Our business already has an anti-harassment policy, what more can we do?
The STF recommends that employers review current anti-harassment policies and consider revising to include a clear statement that harassment based on any protected characteristic will not be tolerated. Such protected characteristics include: race, religion, national origin, sex, age, disability or genetic information. Antiharassment policies should also set forth a simple description of prohibited conduct, the reporting procedure and impartial investigative process, an assurance for confidentiality to the extent possible during an investigation of the report, a statement of immediate and proportionate corrective action if harassment has occurred and that the reporting party will be protected from retaliation. Employers are also encouraged to ensure that the anti-harassment policy is written in clear, simple words and provided in all languages commonly used by employees in the workplace.
Since our anti-harassment procedure encourages reporting of harassment allegations and we rarely receive any reports, isn’t it safe to assume that there is no harassment occurring in our workplace?
According to the STF, employers should not assume that the lack of complaints means that no harassment is occurring in the workplace. The STF report indicated that while some employees report harassing behavior, the vast majority of employees who experience sex-based harassment avoid the harasser, deny the situation, attempt to forget or ignore the behavior or simply choose to tolerate the behavior. Based upon the lack of formal reporting, the STF recommends that employers consider moving away from a simple compliance mindset to one that fosters a work environment that is part of a diversity and inclusion strategy. In other words, harassment is less likely to occur in a workplace that stresses the importance of overall respect for and civility toward all employees. This starts with strong leadership and systems in place that hold all employees accountable for diversity and inclusion.

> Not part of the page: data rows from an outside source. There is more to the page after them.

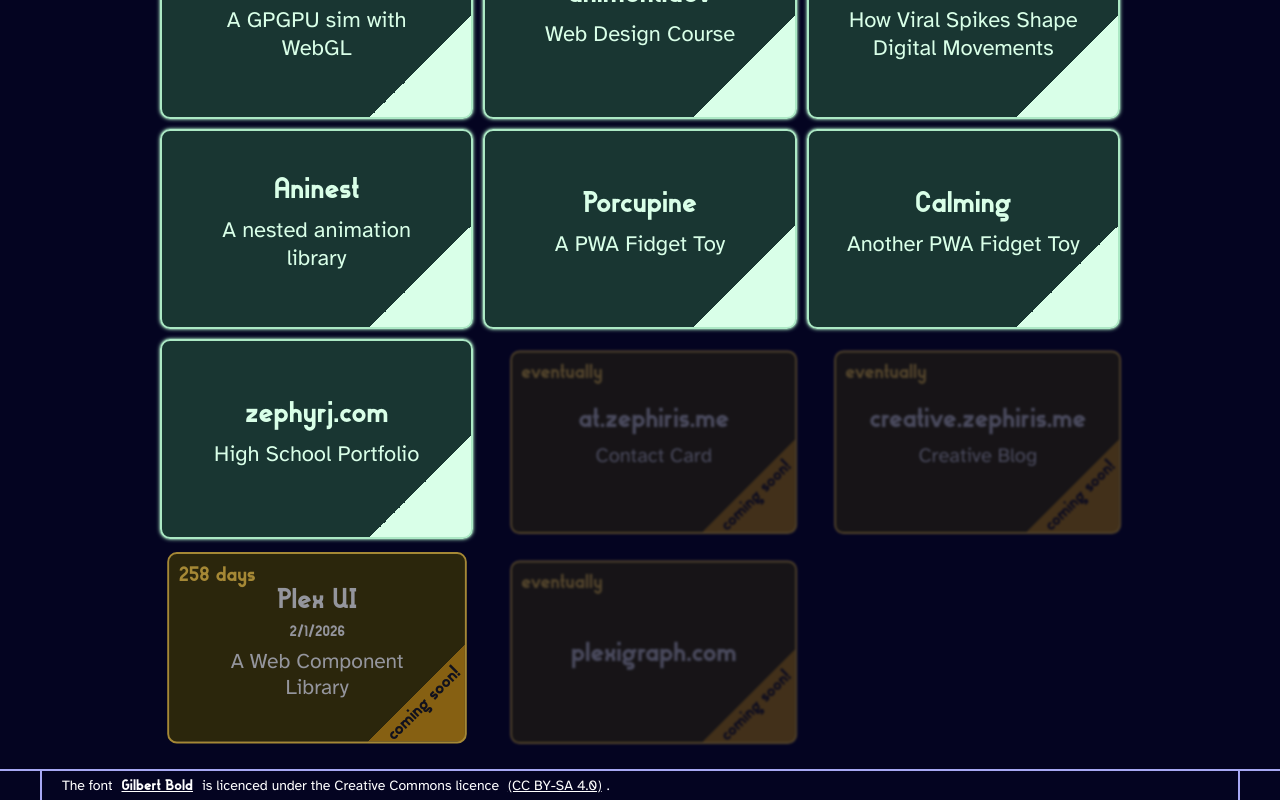
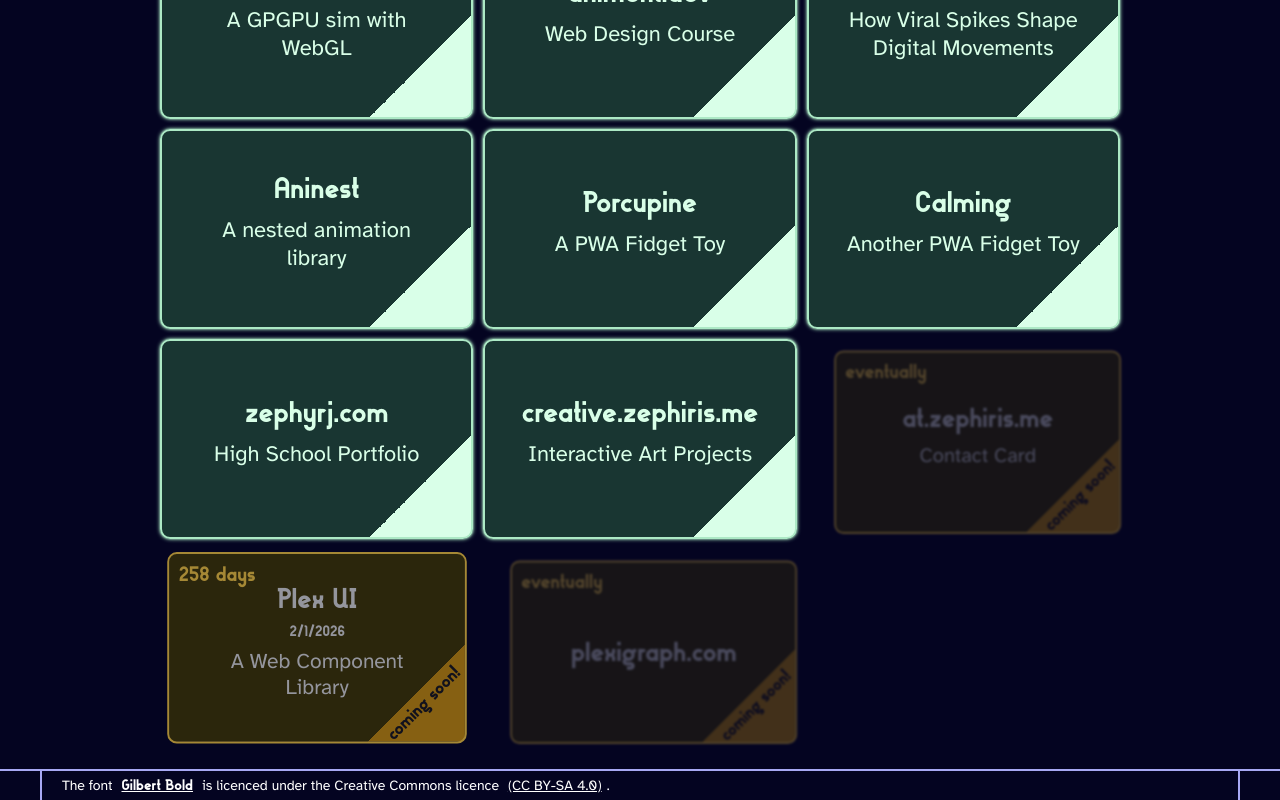
Before and after one commit to zphrs/zephiris.me, a SvelteKit app: page / in a window 1280 px wide. Shown: the part 1804-2604 px from the top of the page. Built offline with nearby package versions, Linux system fonts and the light colour scheme.

Commit message:
add creative.zephiris.me to plugs

```diff
--- a/package.json
+++ b/package.json
@@ -21,6 +21,7 @@
 		"@types/node": "^22.19.15",
 		"@vite-pwa/sveltekit": "^1.1.0",
 		"eslint": "^10.0.3",
+		"gh-pages": "^6.3.0",
 		"prettier": "^3.1.0",
 		"prettier-plugin-svelte": "^3.2.6",
 		"sass": "^1.98.0",
@@ -31,7 +32,7 @@
 		"typescript": "^5.9.3",
 		"vite": "^5.4.21",
 		"vite-plugin-pwa": "^1.2.0",
-		"gh-pages": "^6.3.0"
+		"workbox-window": "^7.4.0"
 	},
 	"type": "module",
 	"dependencies": {
--- a/src/lib/Plugs.svelte
+++ b/src/lib/Plugs.svelte
@@ -60,18 +60,16 @@
 			desc: 'High School Portfolio'
 		},
 		{
+			name: 'creative.zephiris.me',
+			href: 'https://creative.zephiris.me',
+			desc: 'Interactive Art Projects'
+		},
+		{
 			href: 'https://at.zephiris.me',
 			name: 'at.zephiris.me',
 			desc: 'Contact Card',
 			disabled: true,
 			estPublishDate: new Date(2025, 1, 15)
-		},
-		{
-			name: 'creative.zephiris.me',
-			href: 'https://creative.zephiris.me',
-			desc: 'Creative Blog',
-			disabled: true,
-			estPublishDate: new Date(2025, 1, 30)
 		},
 		{
 			name: 'Plex UI',
--- a/vite.config.ts
+++ b/vite.config.ts
@@ -3,6 +3,9 @@
 import { SvelteKitPWA } from '@vite-pwa/sveltekit';
 
 export default defineConfig({
+	server: {
+		allowedHosts: ['eduroam-169-233-187-78.ucsc.edu']
+	},
 	plugins: [
 		sveltekit(),
 		SvelteKitPWA({
```
Also changed, not shown: vite.config.ts.js (deleted, +0 -10 lines).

If our business requires that all employees participate in mandatory anti-harassment training, why would we need to offer any additional training?

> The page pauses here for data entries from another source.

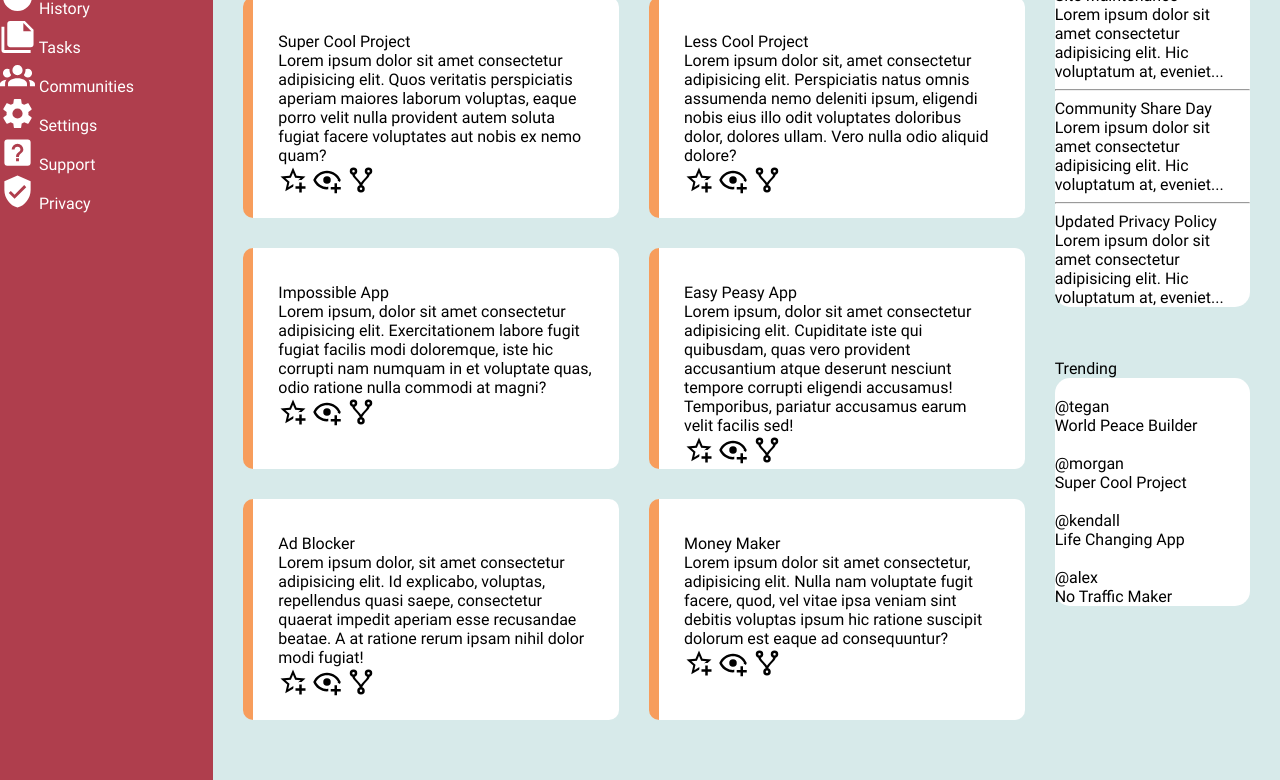
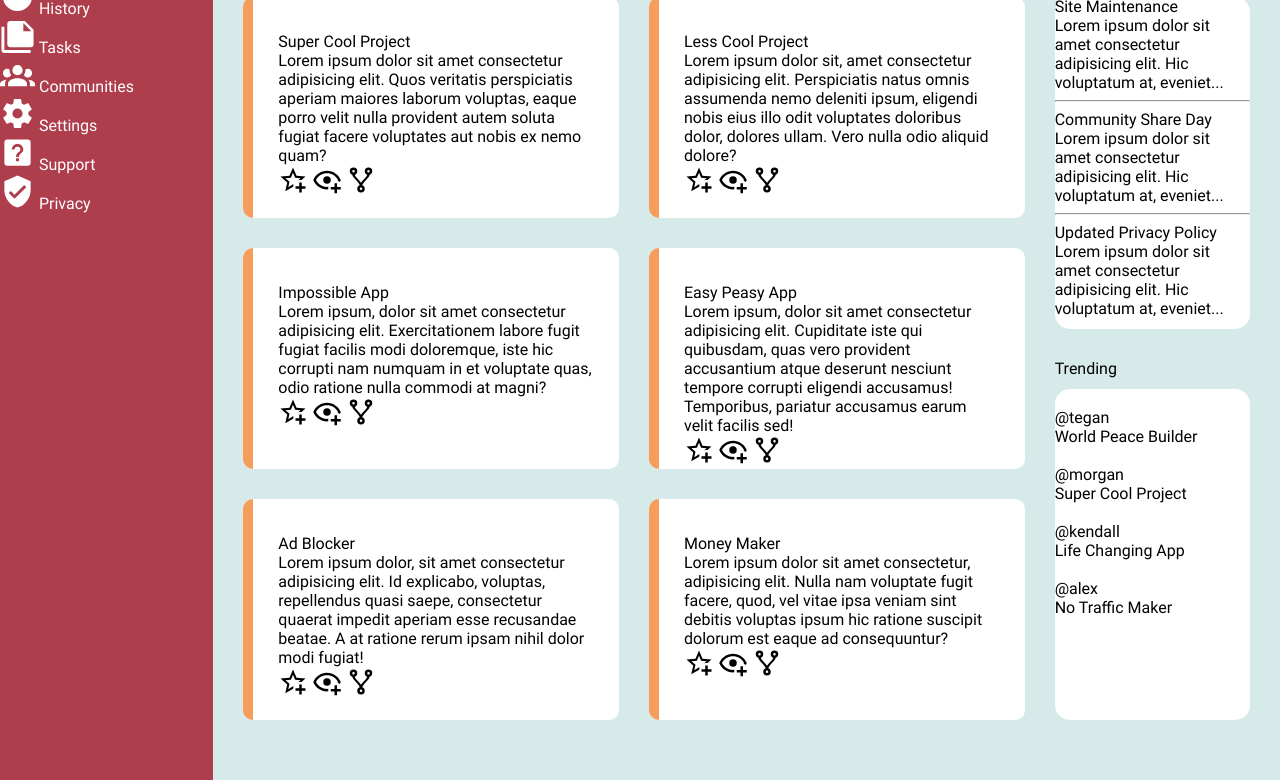
Before and after one commit to ya-hs/top-html-admin-dashboard, a plain HTML site: page index.html in a window 1280 px wide. Shown: the part 211-991 px from the top of the page. Drawn offline with Linux system fonts and the light colour scheme.

Commit message:
:lipstick: Complete main grid layout

```diff
--- a/style.css
+++ b/style.css
@@ -328,18 +328,27 @@ main {
     height: 30px;
 }
 
+#announcements {
+    display: grid;
+    grid-template-columns: 1fr;
+    grid-template-rows: 30px 1fr;
+}
+
 .announcement-card {
     background-color: white;
     border-radius: 15px;
 }
 
 #trending {
-    height: 100%;
+    display: grid;
+    grid-template-columns: 1fr;
+    grid-template-rows: 30px 1fr;
 }
 
 .trending-card {
     background-color: white;
     border-radius: 15px;
+    height: 100%;
 }
 
 /* #endregion ********************************************************************** */
```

The STF recommends that anti-harassment training should include workplace civility training and bystander intervention training. Currently, a vast number of employers provide anti-harassment training that focuses on the extreme examples of harassment and the negative conduct or behavior. However, the STF suggests that training which includes a focus on civility in the workplace may yield more positive results because employees are provided with examples of how to treat coworkers with respect, which contributes to creating a culture of inclusion. Likewise, providing bystander intervention training arms employees with tools for recognizing potential problematic conduct and empowers employees to take responsibility for either intervening or reporting harassing conduct that previously may have gone unchecked or unreported.
Are there certain risk factors that businesses should take into account when revamping anti-harassment initiatives?

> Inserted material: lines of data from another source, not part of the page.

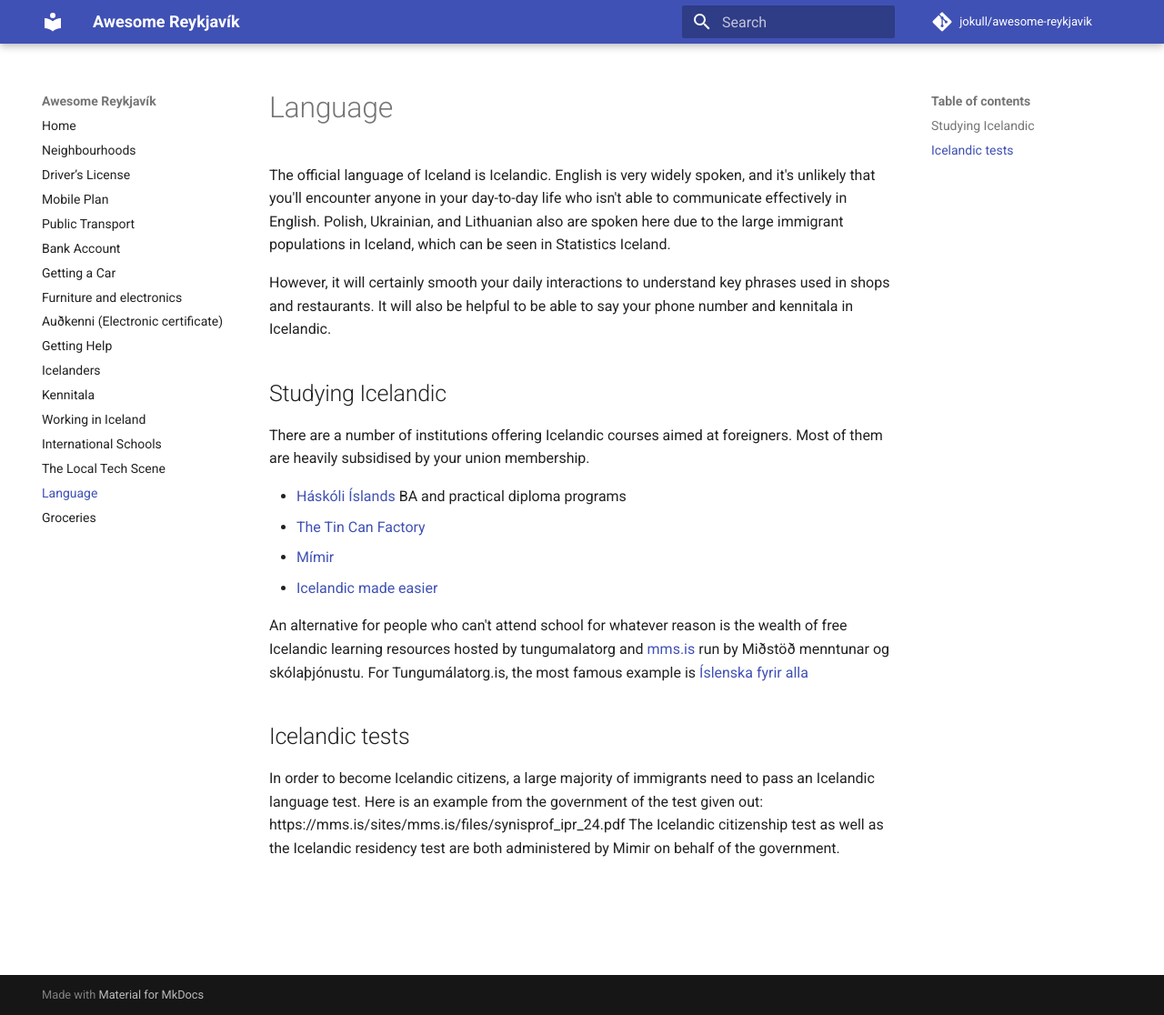
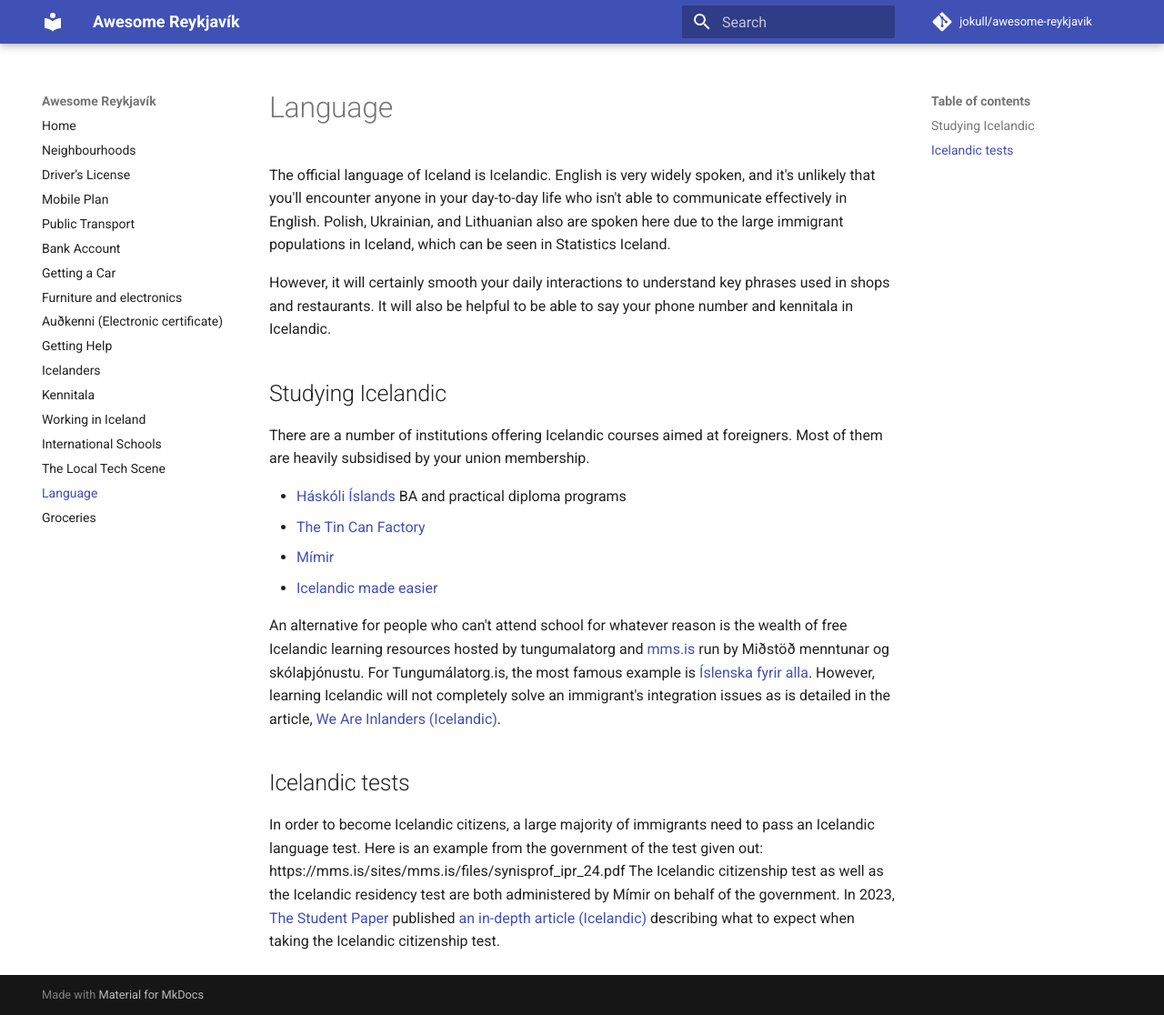
Before and after one commit to jokull/awesome-reykjavik, an MkDocs documentation site: the page built from docs/guides/language.md, in a window 1280 px wide and 1116 px high. Shown: the whole window at 91% size. Built offline with MkDocs 1.6.1 and Material for MkDocs 9.7.7, drawn with Linux system fonts in a browser that asks for light colours; comment, search, counter and statistics services are not loaded.

Commit message:
Update language.md

```diff
--- a/docs/guides/language.md
+++ b/docs/guides/language.md
@@ -24,7 +24,7 @@
 wealth of free Icelandic learning resources hosted by tungumalatorg and
 [mms.is](mms.is) run by Miðstöð menntunar og skólaþjónustu.  For
 Tungumálatorg.is, the most famous example is [Íslenska fyrir
-alla](https://tungumalatorg.is/ifa/)
+alla](https://tungumalatorg.is/ifa/). However, learning Icelandic will not completely solve an immigrant's integration issues as is detailed in the article, [We Are Inlanders](https://studentabladid.is/efni/2023/12/14/we-are-inlanders-the-experience-of-a-student-in-icelandic-as-a-second-language) [(Icelandic)](https://studentabladid.is/efni/2023/12/14/vi-erum-innlendingar-upplifun-nemanda-slensku-sem-annars-mls).
 
 ## Icelandic tests
 
@@ -32,4 +32,4 @@
 pass an Icelandic language test. Here is an example from the government of the
 test given out: https://mms.is/sites/mms.is/files/synisprof_ipr_24.pdf
 The Icelandic citizenship test as well as the Icelandic residency test are both
-administered by Mimir on behalf of the government.
+administered by Mímir on behalf of the government. In 2023, [The Student Paper](https://studentabladid.is) published [an in-depth article](https://studentabladid.is/efni/2023/12/14/application-for-icelandic-citizenship-an-evaluation-of-merit) [(Icelandic)](https://studentabladid.is/efni/2023/12/14/umskn-um-rkisborgarartt-prf-verleikum) describing what to expect when taking the Icelandic citizenship test.
```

The STF report identified a number of risk factors that may predispose an employer to harassment charges and claims and offered additional commentary in regard to the employees who are viewed as particularly valuable to the employer. Such employees may believe that the workplace rules do not apply to them and as a result the corporate culture tolerates their harassing and disrespectful behavior. Employers are encouraged to pay particular attention to such employees and address inappropriate conduct as this type of employee is potentially toxic to the organization.
Other risk factors include significant power disparities between different groups of employees, workplaces that tolerate or encourage alcohol consumption, work-forces with younger employees who may be less aware of acceptable workplace behavior and decentralized workplaces with limited communication between different levels of the organization.